The socket at the fourth line after the header has at its Local Address the tcp/ip socket This is the socket of our X Client, which has an IP and a port number 51838 and is connected (state is ESTABLISHED) with the X Server, which uses the socket, with the well known port number 6000. If the conclusion that this is indeed our X client seems flimsy we have to proceed to the next to this figure, which verifies this hypothesis. Most of the times in the tcp/ip communication the client and the server are in different hosts and therefore the IP numbers are different. This is not the case however in this example, since we use the same Linux box for both client and server.

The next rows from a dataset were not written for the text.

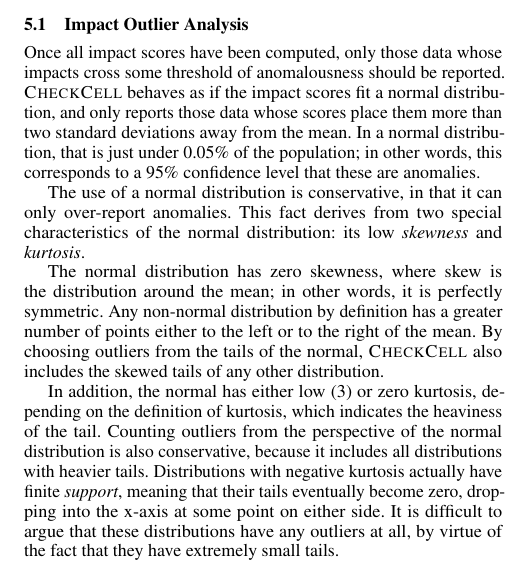
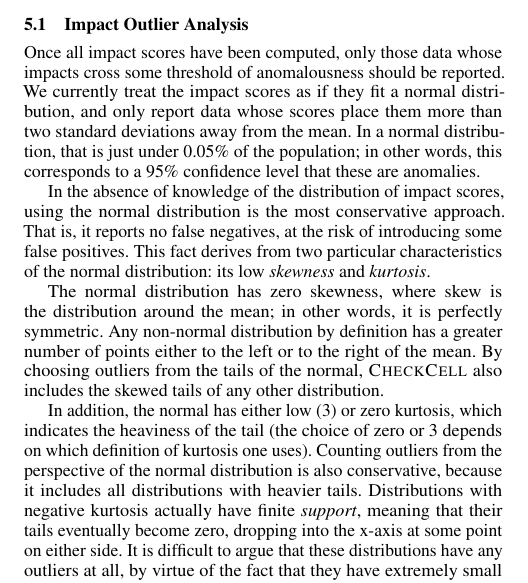
Before and after one commit to plasma-umass/DataDebug, a LaTeX paper (PLDI-2012/main.tex, which reads PLDI-2012/analysis.tex): part of one column of page 3 of 4, cut so that both start at the same text. Compiled offline with pdfLaTeX; a missing font is replaced by an installed copy or a similar font.

Commit message:
More details.

```diff
--- a/PLDI-2012/analysis.tex
+++ b/PLDI-2012/analysis.tex
@@ -30,35 +30,36 @@ Cite Feller. Limitations: threshold functions.
 
 Once all impact scores have been computed, only those data whose
 impacts cross some threshold of anomalousness should be
-reported. \checkcell{} behaves as if the impact scores fit a normal
-distribution, and only reports those data whose scores place them more
+reported. We currently treat the impact scores as if they fit a normal
+distribution, and only report data whose scores place them more
 than two standard deviations away from the mean. In a normal
 distribution, that is just under 0.05\% of the population; in other
 words, this corresponds to a 95\% confidence level that these are
 anomalies.
 
-The use of a normal distribution is conservative, in that it can only
-over-report anomalies. This fact derives from two special
-characteristics of the normal distribution: its low \emph{skewness}
-and \emph{kurtosis}.
+In the absence of knowledge of the distribution of impact scores, using
+the normal distribution is the most conservative approach. That is, it
+reports no false negatives, at the risk of introducing some false
+positives. This fact derives from two particular characteristics of the
+normal distribution: its low \emph{skewness} and \emph{kurtosis}.
 
-The normal distribution has zero skewness, where
-skew is the distribution around the mean; in other words, it is
-perfectly symmetric. Any non-normal distribution by definition has a
-greater number of points either to the left or to the right of the
-mean. By choosing outliers from the tails of the normal, \checkcell{}
-also includes the skewed tails of any other distribution.
+The normal distribution has zero skewness, where skew is the
+distribution around the mean; in other words, it is perfectly
+symmetric. Any non-normal distribution by definition has a greater
+number of points either to the left or to the right of the mean. By
+choosing outliers from the tails of the normal, \checkcell{} also
+includes the skewed tails of any other distribution.
 
-In addition, the normal has either low (3) or zero kurtosis, depending
-on the definition of kurtosis, which indicates the heaviness of the
-tail. Counting outliers from the perspective of the normal
-distribution is also conservative, because it includes all
-distributions with heavier tails. Distributions with negative kurtosis
-actually have finite \emph{support}, meaning that their tails
-eventually become zero, dropping into the x-axis at some point on
-either side. It is difficult to argue that these distributions have
-any outliers at all, by virtue of the fact that they have extremely
-small tails.
+In addition, the normal has either low (3) or zero kurtosis, which
+indicates the heaviness of the tail (the choice of zero or 3 depends
+on which definition of kurtosis one uses). Counting outliers from the
+perspective of the normal distribution is also conservative, because
+it includes all distributions with heavier tails. Distributions with
+negative kurtosis actually have finite \emph{support}, meaning that
+their tails eventually become zero, dropping into the x-axis at some
+point on either side. It is difficult to argue that these
+distributions have any outliers at all, by virtue of the fact that
+they have extremely small tails.
 
 % we just need to report outliers in the impact. assuming the impacts
 % are normal is a conservative approach: the normal has 0 skewness
```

The next socket found at the fifth line has also a port number 6000 at the local address side. Therefore it represents the X Server side. However we should not pay any special attention since the socket state is TIME_WAIT and as we will explain next this is a socket at its final stage, just before closed and it is the remnant of another similar with the current experiment of a connection that after some seconds no longer exists.

The final socket with port number 6000 also in the ESTABLISHED state represents the X Server of our connection since in the Local Address header is found the socket

This time we run netstat as:

netstat -ap --inet
where the --inet is similar to -A inet and the -p argument show the PID and name of the program to which each socket belongs. This is 1421 and certainly the same as the one returned in the previous figure when we started ./test. This leaves no doubt that this socket belongs to our X Client.

At the next figure we run netstat twice as:

netstat -a --inet
The absence of argument -n in the current and in the previous image makes netstat to try to determine symbolic host, port or user names. Therefore instead of the X Server's port appears as ubuntu.local:x11 and the X client's port instead of appears as ubuntu.local:51835. The domain name in our system is ubuntu.local and x11 is defined in /etc/services as the port number 6000.

The plan is to run netstat, then to use the 'kill' command to terminate the X Client and then to run another time the netstat to see the transition of the X Client's socket state from ESTABLISHED to TIME_WAIT, and certainly the disappearance of the X Server's socket. The X client enters the TIME_WAIT state to ensure that all data have gone through. For more info see Richard Stevens' comment:
"The end that sends the first FIN goes into the TIME_WAIT state, because that is the end that sends the final ACK. If the other end's FIN is lost, or if the final ACK is lost, having the end that sends the first FIN maintain state about the connection guarantees that it has enough information to retransmit the final ACK."
Also see the diagram in this link.

As we see in the following figure the X Client after closed all open files (not in our case) and sockets it finally terminates. The time elapsed after we entered the 'kill' command, which started the closing process and the TIME_WAIT state, until the socket is closed (and the client terminated) in my system was about 60 seconds. WE read from this link:
"RFC 793 [Postel 1981] specifies the MSL as 2 minutes. Common implementation values, however, are 30 seconds, 1 minute and 2 minutes."

As we read in Programming Unix Sockets in C:
"The reason that the duration of the TIME_WAIT state is 2*MSL is that the maximum amount of time a packet can wander around a network is assumed to be MSL seconds. The factor of 2 is for the round-trip. The recommended value for MSL is 120 seconds, but Berkeley-derived implementations normally use 30 seconds instead.", where MSL stands for Maximum Segment Lifetime.

On the whole issue of TIME_WAIT see also TIME_WAIT and "port reuse".

Other tools to consider

Similar info with netstat we receive from lsof, which has the syntax:

lsof -i4 test
for tcp sockets and the syntax:
lsof -U test
for Unix domain sockets. If we run lsof after we start test we take the following results:

Another interesting utility, strace, is used in section 1.5 to x-ray the socket system calls (socket, setsockopt, e.t.c.) of test.